In her introduction to her collection Sword Blades and Poppy Seed, Lowell refers to the French term vers libre (which means ‘‘free verse’’) to describe the form in which she wrote some of her poems. Lowell often used her own term, unrhymed cadence, to refer to this type of poetry. Today, most poems in English that are written without adherence to a strict meter are referred to as free verse. Though free verse poems are not based on regular meter, they do have a cadence, or rhythm, created through phrases, punctuation, line breaks, and patterns. Rhyme can be used but rarely is in free verse.
Lowell further explained the form by stating that the poems are ‘‘built upon ‘organic rhythm,’ or the rhythm of the speaking voice with its necessity for breathing, rather than upon a strict metrical system.’’ Lowell stated that the lines of poetry differ from prose and should not be confused with a system by which prose is merely chopped up and made to look like poetry on the page. ‘‘These poems, built upon cadence, are more subtle, but the laws they follow are not less fixed,’’ Lowell wrote. She added that the poems are ‘‘constructed upon mathematical and absolute laws of balance and time.’’ Lowell often referred to this type of writing as polyphonic prose, which is defined as a freely rhythmical prose employing characteristic devices of poetry such as alliteration, rhythm, and metaphor. The writing sounds like a poem, but there is no rhyme or strict rhythm.
Free verse, though it was not readily accepted in Lowell’s time, has become a very popular form with American poets in recent decades. However, free verse has not been restricted only to the twentieth century. For example, the nineteenth-century American poet Walt Whitman often used free verse, especially in his collection Leaves of Grass.
Poetic imagery is created through words or phrases that appeal to any sense or combination of senses. The image is something that the reader can visualize or can imagine smelling, hearing, touching, or tasting. Poets use images to pull the reader into the piece through common experience. For instance, in Lowell’s poem, the image of a taxi, suggested by the title, is used to portray a sense of traveling as well as the process of being taken away, something readers, especially in an urban setting, could relate to.
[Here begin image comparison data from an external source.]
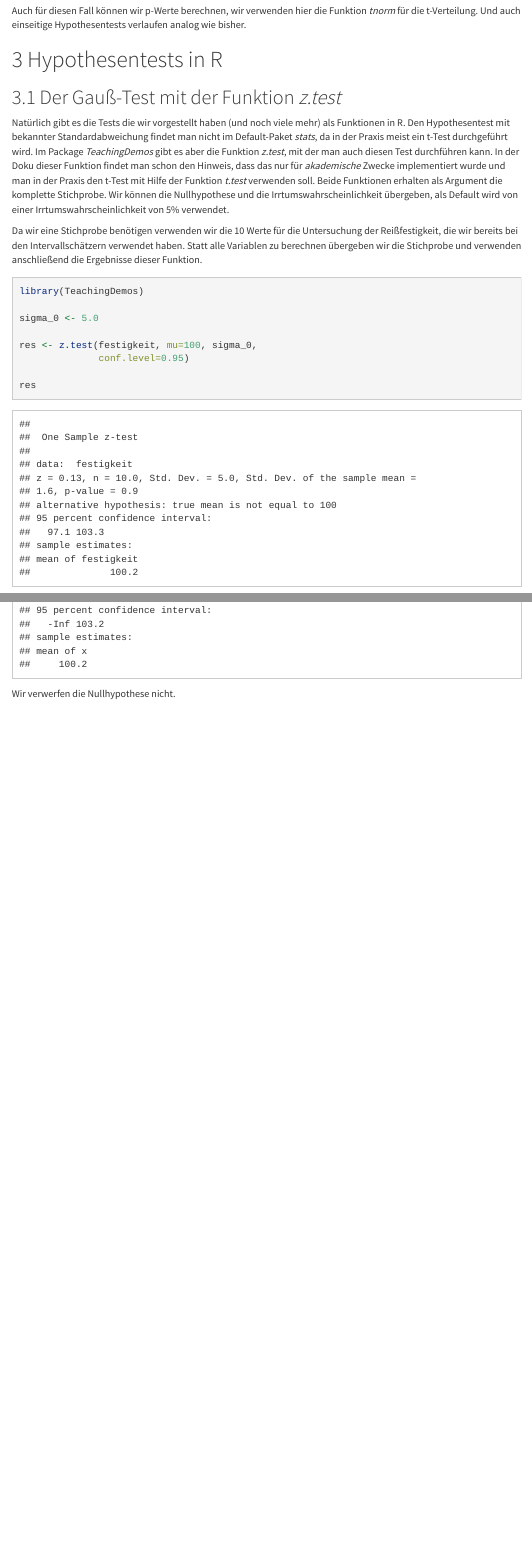
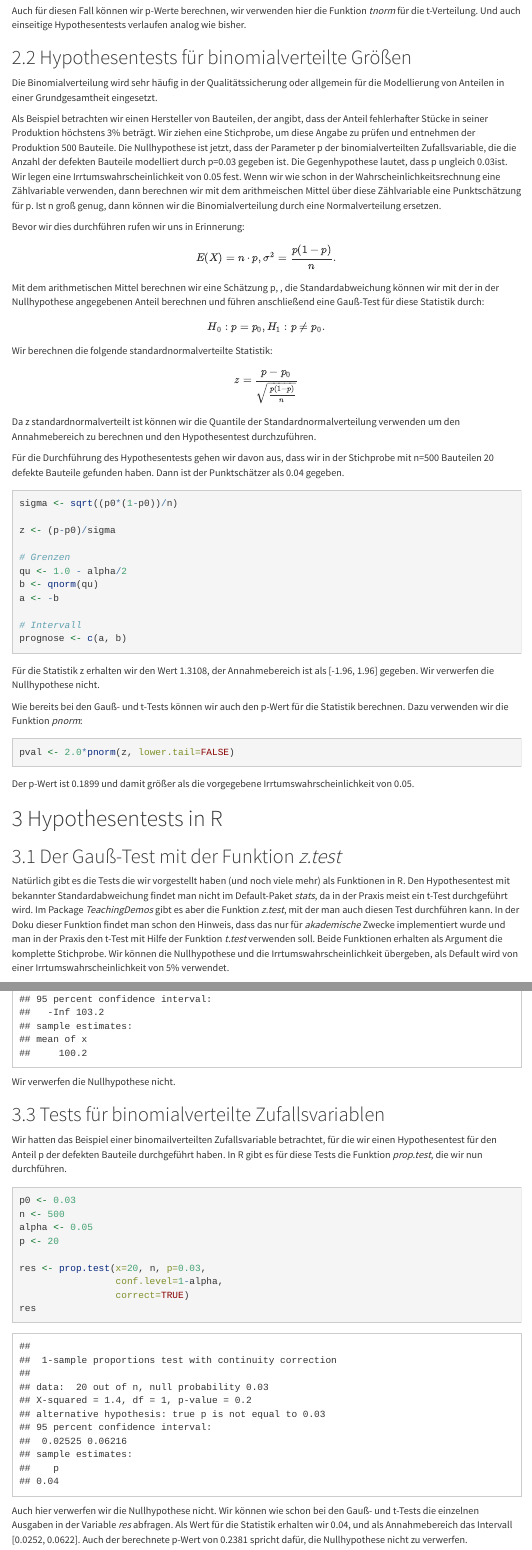
Before and after one commit to MBrill/RMarkdown, an R Markdown document (hypothesentests.Rmd): the page in a window 1100 px wide, from 3900 px down before the commit and from 3950 px down after it, so that both start at the same text, and a second part further down, joined at a grey line. Rendered offline with R 4.5, knitr and Pandoc, with nearby package versions; menus at the side of the page are left out.

Commit message:
Tests für Anteile hinzugefügt

````diff
--- a/hypothesentests.Rmd
+++ b/hypothesentests.Rmd
@@ -267,3 +268,9 @@ Auch für diesen Fall können wir p-Werte berechnen, wir verwenden hier
 die Funktion *tnorm* für die t-Verteilung. Und auch einseitige Hypothesentests
 verlaufen analog wie bisher.
 
+## Hypothesentests für binomialverteilte Größen
+
+Die Binomialverteilung wird sehr häufig in der Qualitätssicherung
+oder allgemein für die Modellierung von Anteilen in einer Grundgesamtheit eingesetzt.
+
+```{r binomData,  message=FALSE, echo=FALSE, warnings=FALSE}
@@ -270,3 +284,67 @@ verlaufen analog wie bisher.
+Als Beispiel betrachten wir einen Hersteller von Bauteilen,
+der angibt, dass der Anteil fehlerhafter Stücke in seiner Produktion
+höchstens 3% beträgt. Wir ziehen eine Stichprobe, um diese Angabe
+zu prüfen und entnehmen der Produktion `r n` Bauteile.
+Die Nullhypothese ist jetzt, dass der Parameter p der binomialverteilten Zufallsvariable, die die Anzahl der defekten
+Bauteile modelliert durch p=`r p0` gegeben ist.
+Die Gegenhypothese lautet, dass p ungleich `r p0`ist.
+Wir legen eine Irrtumswahrscheinlichkeit von `r alpha` fest.
+Wenn wir wie schon in der Wahrscheinlichkeitsrechnung
+eine Zählvariable verwenden, dann berechnen wir mit dem
+arithmeischen Mittel über diese Zählvariable eine Punktschätzung
+für p. Ist n groß genug, dann können wir die Binomialverteilung
+durch eine Normalverteilung ersetzen.
+
+Bevor wir dies durchführen rufen wir uns in Erinnerung:
+\[
+E(X) = n \cdot p, \sigma^2 = \frac{p(1-p)}{n}.
+\]
+Mit dem arithmetischen Mittel berechnen wir eine Schätzung
+p, , die Standardabweichung können wir mit der in der Nullhypothese
+angegebenen Anteil berechnen und führen anschließend eine Gauß-Test
+für diese Statistik durch:
+\[
+H_0: p = p_0, H_1: p \neq p_0.
+\]
+Wir berechnen die folgende standardnormalverteilte Statistik:
+\[
+z = \frac{p-p_0}{\sqrt{\frac{p(1-p)}{n}}}
+\]
+Da z standardnormalverteilt ist können wir die Quantile der Standardnormalverteilung verwenden um den Annahmebereich zu berechnen
+und den Hypothesentest durchzuführen.
+
+Für die Durchführung des Hypothesentests gehen wir davon aus,
+dass wir in der Stichprobe mit n=`r n` Bauteilen
+20 defekte Bauteile gefunden haben. Dann ist der Punktschätzer
+als `r p` gegeben.
+
+```{r binomtest,  message=FALSE, echo=TRUE, warnings=FALSE}
+sigma <- sqrt((p0*(1-p0))/n)
+
+z <- (p-p0)/sigma
+
+# Grenzen
+qu <- 1.0 - alpha/2
+b <- qnorm(qu)
+a <- -b
+
+# Intervall
+prognose <- c(a, b)
+```
+
+Für die Statistik z erhalten wir den Wert `r z`, der Annahmebereich
+ist als [`r prognose`] gegeben. Wir verwerfen die Nullhypothese nicht.
+
+Wie bereits bei den Gauß- und t-Tests können wir auch den p-Wert
+für die Statistik berechnen. Dazu verwenden wir die Funktion *pnorm*:
+
+```{r binompv,  message=FALSE, echo=TRUE, warnings=FALSE}
+pval <- 2.0*pnorm(z, lower.tail=FALSE)
+```
+
+Der p-Wert ist `r pval` und damit größer als die
+vorgegebene Irrtumswahrscheinlichkeit von 0.05.
+
 # Hypothesentests in R
 
 ## Der Gauß-Test mit der Funktion *z.test*
@@ -288,5 +366,5 @@ sigma_0 <- 5.0
 res <- z.test(festigkeit, mu=100, sigma_0,
-              conf.level=0.95)
+              conf.level=1-alpha)
 
 res
 ```
@@ -373,0 +454,25 @@ Wir verwerfen die Nullhypothese nicht.
+## Tests für binomialverteilte Zufallsvariablen
+
+Wir hatten das Beispiel einer binomailverteilten Zufallsvariable
+betrachtet, für die wir einen Hypothesentest für den Anteil p
+der defekten Bauteile durchgeführt haben. In R gibt es für diese
+Tests die Funktion *prop.test*, die wir nun durchführen.
+
+```{r binomRtest,  message=FALSE, echo=TRUE, warnings=FALSE}
+p0 <- 0.03
+n <- 500
+alpha <- 0.05
+p <- 20
+
+res <- prop.test(x=20, n, p=0.03,
+                 conf.level=1-alpha,
+                 correct=TRUE)
+res
+```
+
+Auch hier verwerfen wir die Nullhypothese nicht. Wir können wie schon
+bei den Gauß- und t-Tests die einzelnen Ausgaben in der Variable
+*res* abfragen. Als Wert für die Statistik erhalten wir
+`r res$estimate`, und als Annahmebereich das Intervall
+[`r res$conf.int`]. Auch der berechnete p-Wert von `r res$p.value`
+spricht dafür, die Nullhypothese nicht zu verwerfen.
````
Also changed, not shown: hypothesentests.Rmd (47 more changed lines).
Poetic imagery is sometimes referred to as word-pictures. Poets use images to express emotions. In the case of Lowell’s poem, the image of streets rushing at the speaker represents her feelings of being taken away by some aggressive, external force. The emotion that is expressed through this image is not just the longing for the lover left behind but also the sense of desperation, as if the speaker were being taken away against her own wishes. The images of the lamps and the night assaulting the speaker graphically suggest her pain.
In its use of imagery, ‘‘The Taxi’’ is a typical imagist poem. The imagists believed the image was the central point around which a poem was formed. They focused on creating strong images upon which their poems would stand.
Poetry for Students, Presenting Analysis, Context, and Criticism on Commonly Studied Poetry, Volume 30, Amy Lowell, Gale Cengage Learning, 2009